Hernandez, Marquis and John Lannan have to pitch that way because they're not going to overwhelm many hitters. But they've all got ERAs under 3.5 so far this year. The team has allowed just three innings of three runs or more this year, and that's largely because when hitters have made contact, they haven't teed off on may pitches. The Brewers tagged Marquis for eight hits in the first four innings on Sunday, but only came away with two runs. After that, he only allowed one more hit, and because he was working efficiently, he left with 100 pitches in seven innings.
"It's tough to string five, six, seven hits in a row and score three or four runs," Marquis said. "My mentality has changed a lot. I'm a lot more relaxed on the mound.
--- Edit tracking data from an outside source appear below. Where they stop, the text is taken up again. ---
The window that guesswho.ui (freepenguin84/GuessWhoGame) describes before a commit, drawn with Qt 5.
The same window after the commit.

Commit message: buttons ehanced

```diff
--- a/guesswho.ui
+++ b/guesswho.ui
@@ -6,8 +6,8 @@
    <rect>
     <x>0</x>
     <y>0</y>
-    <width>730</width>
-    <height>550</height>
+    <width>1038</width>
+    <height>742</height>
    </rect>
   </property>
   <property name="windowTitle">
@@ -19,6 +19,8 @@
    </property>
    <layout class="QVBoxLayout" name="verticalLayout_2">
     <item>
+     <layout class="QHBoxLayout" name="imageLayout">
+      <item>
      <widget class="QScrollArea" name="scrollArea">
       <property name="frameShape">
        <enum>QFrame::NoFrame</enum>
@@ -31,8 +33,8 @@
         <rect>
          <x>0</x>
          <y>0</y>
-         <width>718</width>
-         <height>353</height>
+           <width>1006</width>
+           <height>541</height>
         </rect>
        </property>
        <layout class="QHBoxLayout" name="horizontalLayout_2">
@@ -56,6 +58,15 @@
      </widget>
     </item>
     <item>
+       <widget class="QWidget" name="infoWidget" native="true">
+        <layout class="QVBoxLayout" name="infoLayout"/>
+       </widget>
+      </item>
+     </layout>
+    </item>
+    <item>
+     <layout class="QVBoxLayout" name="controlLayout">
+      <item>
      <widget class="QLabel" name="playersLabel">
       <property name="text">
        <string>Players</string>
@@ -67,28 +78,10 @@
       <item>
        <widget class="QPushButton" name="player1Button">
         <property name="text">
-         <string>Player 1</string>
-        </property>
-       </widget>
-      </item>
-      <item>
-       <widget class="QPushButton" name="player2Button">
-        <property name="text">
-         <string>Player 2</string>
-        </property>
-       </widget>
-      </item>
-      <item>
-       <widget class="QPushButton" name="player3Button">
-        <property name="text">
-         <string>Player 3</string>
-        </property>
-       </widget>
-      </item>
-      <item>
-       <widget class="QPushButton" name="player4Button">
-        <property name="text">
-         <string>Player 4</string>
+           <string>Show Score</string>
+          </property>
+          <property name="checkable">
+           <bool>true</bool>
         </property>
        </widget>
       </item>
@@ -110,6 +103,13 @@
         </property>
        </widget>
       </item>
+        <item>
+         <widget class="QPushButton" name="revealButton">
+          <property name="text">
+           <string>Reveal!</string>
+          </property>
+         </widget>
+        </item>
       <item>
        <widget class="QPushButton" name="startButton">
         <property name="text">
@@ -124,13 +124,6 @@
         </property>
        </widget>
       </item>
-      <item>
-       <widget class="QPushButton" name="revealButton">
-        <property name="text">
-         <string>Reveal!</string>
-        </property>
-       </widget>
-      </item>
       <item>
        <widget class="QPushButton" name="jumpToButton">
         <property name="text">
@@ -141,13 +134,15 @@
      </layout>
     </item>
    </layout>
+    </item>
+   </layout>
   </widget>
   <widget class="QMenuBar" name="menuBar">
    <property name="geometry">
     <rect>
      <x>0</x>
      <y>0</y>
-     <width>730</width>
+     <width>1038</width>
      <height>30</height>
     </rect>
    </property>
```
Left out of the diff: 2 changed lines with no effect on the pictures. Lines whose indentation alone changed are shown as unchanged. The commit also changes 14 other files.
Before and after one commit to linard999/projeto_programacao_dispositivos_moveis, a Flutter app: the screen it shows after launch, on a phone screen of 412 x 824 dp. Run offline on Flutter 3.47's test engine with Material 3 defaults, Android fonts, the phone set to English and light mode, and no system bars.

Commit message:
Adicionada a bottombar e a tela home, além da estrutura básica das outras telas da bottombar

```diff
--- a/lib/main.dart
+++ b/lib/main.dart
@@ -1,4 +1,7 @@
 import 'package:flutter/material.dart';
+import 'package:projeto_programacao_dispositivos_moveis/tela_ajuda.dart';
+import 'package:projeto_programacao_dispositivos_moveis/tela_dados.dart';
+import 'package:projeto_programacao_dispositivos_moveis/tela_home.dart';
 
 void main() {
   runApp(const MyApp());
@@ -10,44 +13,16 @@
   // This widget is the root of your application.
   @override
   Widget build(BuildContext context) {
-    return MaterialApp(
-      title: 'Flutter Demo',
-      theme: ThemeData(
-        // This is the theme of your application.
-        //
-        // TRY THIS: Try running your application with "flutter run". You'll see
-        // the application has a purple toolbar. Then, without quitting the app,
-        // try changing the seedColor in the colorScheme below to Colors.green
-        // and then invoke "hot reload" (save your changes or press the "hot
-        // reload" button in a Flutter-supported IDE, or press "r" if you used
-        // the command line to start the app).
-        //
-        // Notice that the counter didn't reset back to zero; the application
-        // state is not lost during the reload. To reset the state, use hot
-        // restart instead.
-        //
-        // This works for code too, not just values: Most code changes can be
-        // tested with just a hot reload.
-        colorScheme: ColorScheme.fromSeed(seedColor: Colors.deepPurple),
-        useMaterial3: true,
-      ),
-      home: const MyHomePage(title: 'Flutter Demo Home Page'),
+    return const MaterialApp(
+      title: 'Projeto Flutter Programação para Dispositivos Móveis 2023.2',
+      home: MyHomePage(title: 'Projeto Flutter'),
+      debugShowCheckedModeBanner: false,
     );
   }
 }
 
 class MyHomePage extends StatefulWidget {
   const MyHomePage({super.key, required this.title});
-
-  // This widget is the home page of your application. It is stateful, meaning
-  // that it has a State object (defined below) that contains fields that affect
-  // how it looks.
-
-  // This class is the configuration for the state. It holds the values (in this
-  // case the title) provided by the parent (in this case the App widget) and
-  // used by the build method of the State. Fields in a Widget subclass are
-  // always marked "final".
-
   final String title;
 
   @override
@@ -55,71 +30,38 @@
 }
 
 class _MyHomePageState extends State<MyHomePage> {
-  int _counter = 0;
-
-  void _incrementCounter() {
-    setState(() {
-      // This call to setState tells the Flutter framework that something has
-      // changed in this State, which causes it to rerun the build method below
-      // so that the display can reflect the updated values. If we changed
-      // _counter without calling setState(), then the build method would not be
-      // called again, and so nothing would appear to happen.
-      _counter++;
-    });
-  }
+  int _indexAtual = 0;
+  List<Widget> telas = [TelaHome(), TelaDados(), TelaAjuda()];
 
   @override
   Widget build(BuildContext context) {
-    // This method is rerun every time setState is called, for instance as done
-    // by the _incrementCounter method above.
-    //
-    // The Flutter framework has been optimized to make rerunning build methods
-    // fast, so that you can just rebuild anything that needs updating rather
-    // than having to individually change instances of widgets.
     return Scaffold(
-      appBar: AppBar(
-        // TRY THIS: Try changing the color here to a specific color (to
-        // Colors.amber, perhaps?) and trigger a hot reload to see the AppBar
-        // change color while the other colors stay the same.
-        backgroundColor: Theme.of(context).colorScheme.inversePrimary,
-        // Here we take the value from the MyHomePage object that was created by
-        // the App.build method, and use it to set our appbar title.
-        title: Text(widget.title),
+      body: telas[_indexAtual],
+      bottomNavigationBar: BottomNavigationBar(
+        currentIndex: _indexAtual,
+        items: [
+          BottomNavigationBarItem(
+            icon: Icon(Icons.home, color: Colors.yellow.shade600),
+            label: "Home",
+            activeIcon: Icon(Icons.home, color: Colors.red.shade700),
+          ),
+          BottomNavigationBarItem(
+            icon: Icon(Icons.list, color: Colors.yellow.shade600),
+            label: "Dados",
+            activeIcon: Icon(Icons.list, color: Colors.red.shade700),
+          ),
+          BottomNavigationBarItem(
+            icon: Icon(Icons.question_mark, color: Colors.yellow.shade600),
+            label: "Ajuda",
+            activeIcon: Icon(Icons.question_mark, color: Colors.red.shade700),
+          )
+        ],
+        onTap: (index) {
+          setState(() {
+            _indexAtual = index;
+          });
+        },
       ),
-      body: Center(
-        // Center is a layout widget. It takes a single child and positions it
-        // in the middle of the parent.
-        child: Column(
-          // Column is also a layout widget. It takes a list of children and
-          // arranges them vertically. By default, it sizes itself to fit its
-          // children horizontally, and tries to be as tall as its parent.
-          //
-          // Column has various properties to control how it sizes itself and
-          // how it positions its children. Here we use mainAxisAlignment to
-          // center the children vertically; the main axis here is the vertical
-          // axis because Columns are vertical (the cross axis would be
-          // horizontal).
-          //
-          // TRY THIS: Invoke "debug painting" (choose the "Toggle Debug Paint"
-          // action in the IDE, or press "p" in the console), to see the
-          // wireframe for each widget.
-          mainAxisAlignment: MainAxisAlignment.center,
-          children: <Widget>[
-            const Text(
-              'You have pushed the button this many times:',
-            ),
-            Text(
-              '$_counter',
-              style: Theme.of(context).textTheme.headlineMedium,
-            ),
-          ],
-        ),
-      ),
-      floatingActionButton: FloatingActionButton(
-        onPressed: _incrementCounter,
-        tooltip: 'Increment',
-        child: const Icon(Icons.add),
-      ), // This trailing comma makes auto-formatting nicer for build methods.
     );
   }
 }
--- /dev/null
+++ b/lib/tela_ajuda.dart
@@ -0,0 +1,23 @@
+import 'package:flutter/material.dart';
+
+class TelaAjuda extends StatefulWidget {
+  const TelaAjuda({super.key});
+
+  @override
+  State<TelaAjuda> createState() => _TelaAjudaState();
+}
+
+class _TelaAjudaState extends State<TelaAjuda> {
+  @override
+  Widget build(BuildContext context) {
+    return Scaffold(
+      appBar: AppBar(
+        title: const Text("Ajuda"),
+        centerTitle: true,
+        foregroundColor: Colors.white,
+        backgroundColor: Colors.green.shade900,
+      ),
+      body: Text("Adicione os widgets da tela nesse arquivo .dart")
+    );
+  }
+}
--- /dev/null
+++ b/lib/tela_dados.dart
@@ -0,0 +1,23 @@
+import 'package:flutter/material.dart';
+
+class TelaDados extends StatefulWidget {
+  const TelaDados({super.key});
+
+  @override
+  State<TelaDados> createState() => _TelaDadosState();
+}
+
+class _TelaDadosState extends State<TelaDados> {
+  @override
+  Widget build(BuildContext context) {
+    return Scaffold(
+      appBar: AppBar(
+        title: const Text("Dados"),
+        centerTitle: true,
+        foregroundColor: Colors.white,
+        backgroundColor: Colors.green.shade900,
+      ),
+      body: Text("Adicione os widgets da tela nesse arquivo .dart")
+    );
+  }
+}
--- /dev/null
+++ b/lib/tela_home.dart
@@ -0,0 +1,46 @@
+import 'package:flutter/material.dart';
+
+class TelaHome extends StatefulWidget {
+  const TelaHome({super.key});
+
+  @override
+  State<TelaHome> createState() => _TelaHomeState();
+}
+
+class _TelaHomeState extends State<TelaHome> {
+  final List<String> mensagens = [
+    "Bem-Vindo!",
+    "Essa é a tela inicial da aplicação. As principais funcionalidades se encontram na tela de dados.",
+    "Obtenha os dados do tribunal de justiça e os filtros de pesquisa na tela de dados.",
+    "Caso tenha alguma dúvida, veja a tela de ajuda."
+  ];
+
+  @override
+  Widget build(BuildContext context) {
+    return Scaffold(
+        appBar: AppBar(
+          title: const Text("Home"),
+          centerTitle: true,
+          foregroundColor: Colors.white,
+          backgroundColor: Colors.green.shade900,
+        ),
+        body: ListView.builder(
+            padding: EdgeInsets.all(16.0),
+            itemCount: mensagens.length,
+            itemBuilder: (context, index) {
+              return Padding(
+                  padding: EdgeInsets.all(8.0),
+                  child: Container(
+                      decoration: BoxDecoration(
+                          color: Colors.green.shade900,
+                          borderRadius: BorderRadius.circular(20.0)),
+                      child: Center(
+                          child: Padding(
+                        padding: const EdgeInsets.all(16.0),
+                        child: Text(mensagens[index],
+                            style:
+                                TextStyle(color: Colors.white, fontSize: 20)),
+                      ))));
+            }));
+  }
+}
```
I try to limit the big inning, and just make pitches."
More and more, the group is adopting the approach of McCatty, himself a former innings-eater with the Athletics in the early 1980s. Whereas St. Claire's approach relied more on the biomechanics of each pitcher, McCatty - who coached Lannan, Balester and Clippard when he was the Nationals' Triple-A pitching coach - talks about working to contact as an organizational mantra, before backing off of that word because "I'm too simple for that," he said.
"Throw the ball over the plate. Throw strikes, meat," McCatty said when asked what he teaches pitchers. "It's not something I just made up. It's that simple. You've just got to figure it out. This game is a game of failure, right? A .500 pitcher gets paid well. A .300 hitter gets paid great. The odds are in your favor that they're going to make an out. You don't hurt yourself by walking guys, putting them on base and making it easier. Billy Martin always used to say, 'The only play we can't defense is a walk.' ... If you give your guys a chance to make plays, good things will happen."
That hasn't always been true for the Nationals; they played .385 ball after a 20-15 start last year largely because their starting pitching was ravaged by injuries and ineffectiveness, as Lannan went to the minors in June, Marquis had surgery and Hernandez slumped in the summer. And while Rizzo, Riggleman and McCatty have pursued their fair share of efficient sinkerballers, they also covet the big arms; after picking Strasburg first overall in 2009, the Nationals took four pitchers with 95-mph fastballs in 2010, those arms denoted by red cards on their draft board.
But even Strasburg, who might have had the best strikeout stuff in baseball last year, kept himself to 15.77 pitches per inning because he knew when to pursue a quick inning. And for now, while the Nationals await his return, they've found a way to get by.
They don't have a pitching staff that's going to win them many games, but there also haven't been many that the group has lost for the Nationals. In a game of failure, playing those percentages is the best chance the Nationals have.
"We know what we want to do," McCatty said. "The velocity thing is great - you can get away with a few more mistakes. But if you make your pitches, chances are in your favor you're going to get people out. It's pretty simple to me."